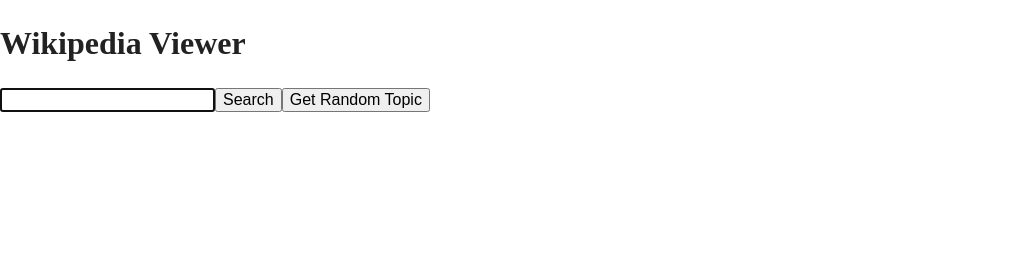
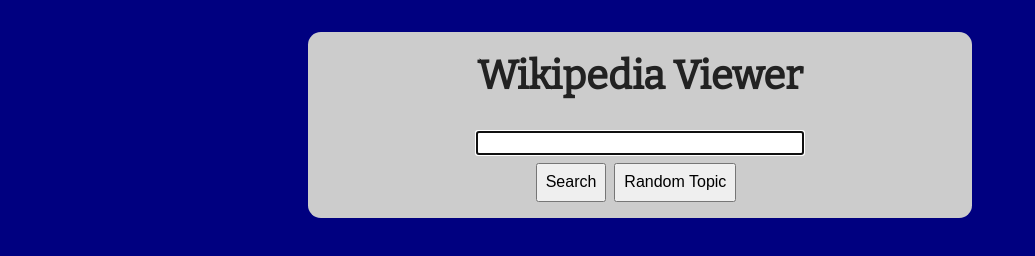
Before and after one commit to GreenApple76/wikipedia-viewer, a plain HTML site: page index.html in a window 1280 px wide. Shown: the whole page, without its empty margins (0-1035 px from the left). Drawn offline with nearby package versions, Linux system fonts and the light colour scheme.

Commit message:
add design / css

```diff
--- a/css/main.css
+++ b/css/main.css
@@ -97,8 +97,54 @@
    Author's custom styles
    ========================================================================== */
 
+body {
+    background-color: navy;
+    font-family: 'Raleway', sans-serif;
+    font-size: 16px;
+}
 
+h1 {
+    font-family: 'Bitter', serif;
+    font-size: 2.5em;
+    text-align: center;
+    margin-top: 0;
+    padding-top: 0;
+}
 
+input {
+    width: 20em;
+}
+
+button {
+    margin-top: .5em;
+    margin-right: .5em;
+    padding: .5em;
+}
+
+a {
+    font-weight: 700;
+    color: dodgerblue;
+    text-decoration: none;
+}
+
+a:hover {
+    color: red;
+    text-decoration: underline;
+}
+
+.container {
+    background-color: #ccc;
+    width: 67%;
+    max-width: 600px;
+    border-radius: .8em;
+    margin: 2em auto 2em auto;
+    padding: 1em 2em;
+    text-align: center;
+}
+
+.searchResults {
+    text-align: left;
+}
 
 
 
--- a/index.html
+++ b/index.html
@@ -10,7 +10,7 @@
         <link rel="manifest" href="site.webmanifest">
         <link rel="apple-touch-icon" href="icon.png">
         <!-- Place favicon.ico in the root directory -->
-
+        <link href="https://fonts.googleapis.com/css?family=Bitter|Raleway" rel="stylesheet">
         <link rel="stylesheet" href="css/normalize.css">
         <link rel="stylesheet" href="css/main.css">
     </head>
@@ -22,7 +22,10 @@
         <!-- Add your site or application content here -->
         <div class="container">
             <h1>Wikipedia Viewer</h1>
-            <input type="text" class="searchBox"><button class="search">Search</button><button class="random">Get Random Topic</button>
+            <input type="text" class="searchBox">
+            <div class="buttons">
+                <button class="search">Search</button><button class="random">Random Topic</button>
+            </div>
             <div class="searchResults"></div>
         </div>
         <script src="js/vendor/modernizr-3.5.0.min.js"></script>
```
※ ※ ※
EXERCISE DESCRIPTION:
Reproduce the entries above exactly, though not their pictures.

ANSWER TO THE PROBLEM:
Before and after one commit to GreenApple76/wikipedia-viewer, a plain HTML site: page index.html in a window 1280 px wide. Shown: the whole page, without its empty margins (0-1035 px from the left). Drawn offline with nearby package versions, Linux system fonts and the light colour scheme.

Commit message:
add design / css

```diff
--- a/css/main.css
+++ b/css/main.css
@@ -97,8 +97,54 @@
    Author's custom styles
    ========================================================================== */
 
+body {
+    background-color: navy;
+    font-family: 'Raleway', sans-serif;
+    font-size: 16px;
+}
 
+h1 {
+    font-family: 'Bitter', serif;
+    font-size: 2.5em;
+    text-align: center;
+    margin-top: 0;
+    padding-top: 0;
+}
 
+input {
+    width: 20em;
+}
+
+button {
+    margin-top: .5em;
+    margin-right: .5em;
+    padding: .5em;
+}
+
+a {
+    font-weight: 700;
+    color: dodgerblue;
+    text-decoration: none;
+}
+
+a:hover {
+    color: red;
+    text-decoration: underline;
+}
+
+.container {
+    background-color: #ccc;
+    width: 67%;
+    max-width: 600px;
+    border-radius: .8em;
+    margin: 2em auto 2em auto;
+    padding: 1em 2em;
+    text-align: center;
+}
+
+.searchResults {
+    text-align: left;
+}
 
 
 
--- a/index.html
+++ b/index.html
@@ -10,7 +10,7 @@
         <link rel="manifest" href="site.webmanifest">
         <link rel="apple-touch-icon" href="icon.png">
         <!-- Place favicon.ico in the root directory -->
-
+        <link href="https://fonts.googleapis.com/css?family=Bitter|Raleway" rel="stylesheet">
         <link rel="stylesheet" href="css/normalize.css">
         <link rel="stylesheet" href="css/main.css">
     </head>
@@ -22,7 +22,10 @@
         <!-- Add your site or application content here -->
         <div class="container">
             <h1>Wikipedia Viewer</h1>
-            <input type="text" class="searchBox"><button class="search">Search</button><button class="random">Get Random Topic</button>
+            <input type="text" class="searchBox">
+            <div class="buttons">
+                <button class="search">Search</button><button class="random">Random Topic</button>
+            </div>
             <div class="searchResults"></div>
         </div>
         <script src="js/vendor/modernizr-3.5.0.min.js"></script>
```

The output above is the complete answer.